Bob Plumridge, EMEA chief technology officer at Hitachi Data Systems, told delegates to today’s Hitachi Innovation Forum in Johannesburg that just a couple of years ago cloud was seen as hype.

“Here we are, 18 months later, and cloud is starting to enable the big data projects that we need to have to do real analysis on data. Most of this data is cloud-based – so it really is happening.”

While the world is in economic downturn, consumers are nonetheless seeing a massive growth in data, Plumridge says. Despite the economy, the demand for storage seems to know no end, with analysts predicting almost 100% growth.

“So if companies are not growing their business, why are they needing to store more data, for longer?” he asks.

Of course, some of the expectations of storage are not realistic, he adds. The other thing that’s growing the data is that no-one deletes anything. This leads to problems in analysing data and stripping out the “nonsense” to focus on what can change the business.

“How do you make use of it? If you can’t use it why spend money storing it?”

Storage is not free – there is a cost associated with it in the business, Plumridge adds. So storage costs money and if the data is rubbish, users may not be able to use it.

“Ingest is important: you need to know what’s rubbish and what’s important. You need to decide this when you store it. You can’t go back and do it, because no-one ever does. If you don’t strip data when you ingest, you are building problems for the future.”

Another problem is that everyone uses their own devices now. People hot-desk, work all hours and use personal devices. This means they have to have access to the data they need, and they need it securely.

“It is a security risk,” says Plumridge. “How can companies control that?”

While companies need to give people access to data, they need to simultaneously secure it.

“It needs to be simple, smart and cost effective.”

The content cloud is based on HDS’ content platform. This is at the core of the data centre, says Plumridge. It has to be interoperable, able to support clusters and must be able to ingest data from the edge. They must be deployable in remote offices, but ingesting data into the core.
These HDI virtual devices are not physical, he adds: they are software devices running on VMware. This is where the software-defined data centre starts to come in, with appliances now running as software instances.

The data use needs to be the same wherever it is deployed, he adds, across any applications and delivered in a variety of ways. Private cloud is almost default today, Plumridge adds, with some hybrid deployment starting to emerge.

“But whatever type of cloud we are talking about the same technology underlines the content platform.”

HDS can help customers with solutions and technologies to deliver private clouds from their own facilities. HDS can also manage it on behalf of customers. There are also different ways of paying for technology: the days of capital expenditure are gone; the days of operation expenditure are here, along with the concept of paying only for what is needed.

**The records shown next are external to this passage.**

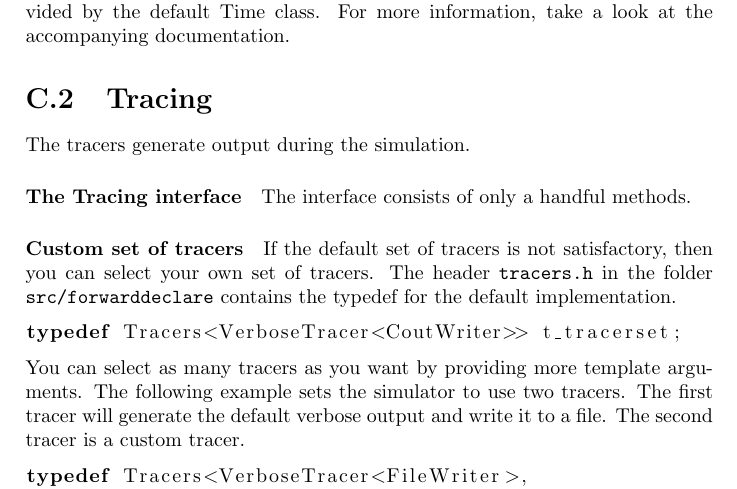
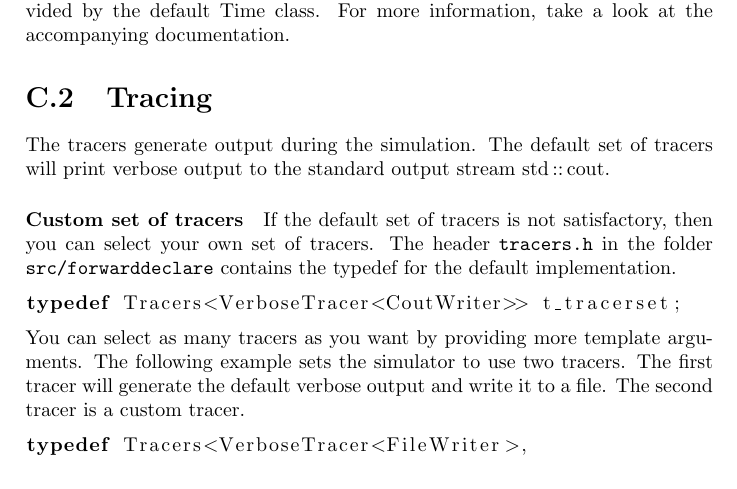
Before and after one commit to bencardoen/devs-ex-machina, a LaTeX document (manual/manual.tex, which reads manual/tex/advanced.tex): part of page 14 of 16, cut so that both start at the same text. Compiled offline with pdfLaTeX.

Commit message:
* added some introduction text to the tracers part of the manual
Signed-off-by: Lttlemoi <lttlemoi+git@gmail.com>

```diff
--- a/manual/tex/advanced.tex
+++ b/manual/tex/advanced.tex
@@ -10,10 +10,8 @@ Time is a very important aspect of the simulator. Our implementation allows user
 You can change how time is represented by changing the \lstinline{t_timestamp} type definition in the \path{src/forwarddeclare/timestamp.h} header. Please take care that this type implements at least the interface provided by the default \lstinline{Time} class. For more information, take a look at the accompanying documentation.
 
 \section{Tracing}
-The tracers generate output during the simulation.
 \label{sec:Tracing}
-\paragraph{The Tracing interface}
-The interface consists of only a handful methods.
+The tracers generate output during the simulation. The default set of tracers will print verbose output to the standard output stream \lstinline{std::cout}.
 \paragraph{Custom set of tracers}
 If the default set of tracers is not satisfactory, then you can select your own set of tracers. The header \path{tracers.h} in the folder \path{src/forwarddeclare} contains the typedef for the default implementation.
 \begin{lstlisting}
```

HDS also works with partners who deliver services on their behalf. “So we don’t prescribe how you use the technology. We want to fit in with your business model.”

HCP Anywhere is HDS’ solution for delivering data securely to any user. This allows companies to address concerns around data loss and leakage, and the implications of these problems.

This is a new market for HDS, letting it deliver any data, anywhere, on any device. Importantly, it can also wipe any data from any device. The tool supports Windows and Apple devices.

It also enables data sharing, since data is help on the HPC. This means users don’t have keep emailing information, but can share it over the cloud.

The content platform itself has also been significantly upgraded, he adds. This includes an S3 interface and unstructured queries.

Using HCP as a cloud storage platform lets companies work with metadata that allows them to simplify the management of structured and unstructured data.

A new cloud series has been launched in the US, but will be available around the world shortly, says Plumridge. This will allow the enterprise to extend into a secure, robust and off-premise cloud.

HDS will do this with partners, providers and resellers. All HDS solutions will be available via partners.